More Misinformation from the Media:
One aspect of Donald Trump that has particularly bothered me has been his denunciations of immigrants. . . . I hope . . . [to] make people realize that we are all the descendants of immigrants. If you are a Native American, maybe your ancestors came 15,000 years ago; if you are English, perhaps 400 years ago. . . .
Yes, immigration brings challenges, including security risks that we’ve seen with terrorism. Yes, there are challenges, with immigrants sometimes displacing low-skilled workers in particular. But above all, immigrants bring hard work, diversity, and global connections. On balance, they strengthen this country. So we can’t have open borders, but neither should we vilify immigrants and scapegoat them. Because they are us. Right, Mr. Trump? – Speaking the Truth to Trump on Immigration, The Opinion Pages, The New York Times, Nicholas Kristof, 1/18/17.
Fact Check: President Trump has never denounced vetted legal immigrants. However, he did state that some illegal aliens are dangerous criminals. Why that obviously true statement should be controversial is hard to understand. In any case, immigration enthusiasts have seized it for their purposes. As they so commonly do, they conflate legal and illegal immigrants as if there is no difference between the two. Their notion at least suggests that they have little regard for American law and sovereignty—which further suggests that they have little regard for America, at least as most citizens understand the meaning.

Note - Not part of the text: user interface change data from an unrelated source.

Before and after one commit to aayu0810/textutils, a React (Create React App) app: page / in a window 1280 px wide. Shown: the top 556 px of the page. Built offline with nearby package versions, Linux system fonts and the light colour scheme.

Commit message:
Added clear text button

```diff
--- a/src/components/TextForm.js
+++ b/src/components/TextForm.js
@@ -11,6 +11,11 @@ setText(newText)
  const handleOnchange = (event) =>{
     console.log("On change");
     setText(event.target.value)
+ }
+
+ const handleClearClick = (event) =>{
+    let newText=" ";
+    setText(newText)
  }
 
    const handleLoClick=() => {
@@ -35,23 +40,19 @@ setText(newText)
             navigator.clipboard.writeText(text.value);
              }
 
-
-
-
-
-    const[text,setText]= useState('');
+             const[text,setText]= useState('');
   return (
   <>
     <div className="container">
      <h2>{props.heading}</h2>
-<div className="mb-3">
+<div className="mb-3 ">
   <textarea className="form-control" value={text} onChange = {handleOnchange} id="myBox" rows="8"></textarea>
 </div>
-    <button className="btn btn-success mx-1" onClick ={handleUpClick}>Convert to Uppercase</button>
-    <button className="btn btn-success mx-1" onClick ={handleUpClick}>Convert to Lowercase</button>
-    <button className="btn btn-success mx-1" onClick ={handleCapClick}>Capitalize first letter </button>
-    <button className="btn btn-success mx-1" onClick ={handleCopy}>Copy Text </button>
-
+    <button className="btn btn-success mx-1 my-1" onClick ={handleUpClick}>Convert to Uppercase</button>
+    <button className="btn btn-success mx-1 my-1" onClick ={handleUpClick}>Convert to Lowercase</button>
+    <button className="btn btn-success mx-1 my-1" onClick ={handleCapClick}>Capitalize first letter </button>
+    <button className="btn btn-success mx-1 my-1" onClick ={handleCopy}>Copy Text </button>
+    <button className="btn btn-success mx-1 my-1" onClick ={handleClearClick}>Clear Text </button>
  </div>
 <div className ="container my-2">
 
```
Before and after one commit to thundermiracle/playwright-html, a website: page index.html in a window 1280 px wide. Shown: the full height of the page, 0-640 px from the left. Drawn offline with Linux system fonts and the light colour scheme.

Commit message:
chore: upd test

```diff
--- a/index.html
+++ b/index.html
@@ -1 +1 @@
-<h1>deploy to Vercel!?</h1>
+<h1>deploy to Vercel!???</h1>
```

The claim “we are all immigrants,” or descended from immigrants, is not strictly true. By general understanding, an immigrant is one who moves to a settled society. The people who pioneered and settled it, as well as their descendants, technically aren’t immigrant stock. Those who settled and laid the foundation of what is today our country were primarily the English settlers of 400 years ago and for some time thereafter. This “Englishness” is evident in our language and much of our culture.
But even if one accepts the idea that we are all immigrants and their descendants, this in no way implies what the immigration enthusiasts insinuate, namely that we are forever bound as “a nation of immigrants” to welcome the entire world to our shores. An analogy will illustrate. Let’s say that Joe applies for a job at the Acme Corporation. He informs the interviewer that he must be hired simply because he is applying. “After all,” he says, “nearly everyone here was once a job applicant like me, so Acme is a ‘company of job applicants’—so you must employ me.”
One might imagine that the interviewer would reply, “Acme doesn’t exist to hire people; it hires people to serve its corporate purposes such as providing quality products and making a profit.” Similarly, America as a nation, doesn’t exist to admit immigrants. It exists first and foremost to serve its citizens and its national interests. A reasonable level of immigration might serve those purposes, but unending mass immigration doesn’t and never will.
Kristof implies immigration-derived diversity is an unmitigated benefit, one that always “strengthens this country.” But is diversity always good? That’s like asking if alcohol is good. It depends on the amount. Some scientists say that a glass of wine a day will promote good health. But does that prove that binge drinking whiskey will make you even healthier?
Since 1965, the U.S. has binged on immigration and diversity, and the consequences have not been good. One confirmation of this reality came from Harvard sociologist Robert Putnam who extensively studied the impact of diversity in cities across the country. He found that the more diversity there was, the less social and civic cohesion there was—a situation which doesn’t bode well for our national future. As a supporter of diversity, he was bothered by his findings.
Kristof deserves credit for acknowledging that there at least some downsides to immigration and that keeping our borders totally open is not a good idea. Nevertheless, he seems far closer to that position than any understanding of the need to moderate excessive immigration. He and journalists like him are much more inclined to “vilify and scapegoat” immigration restrictionists than paying heed to their legitimate concerns.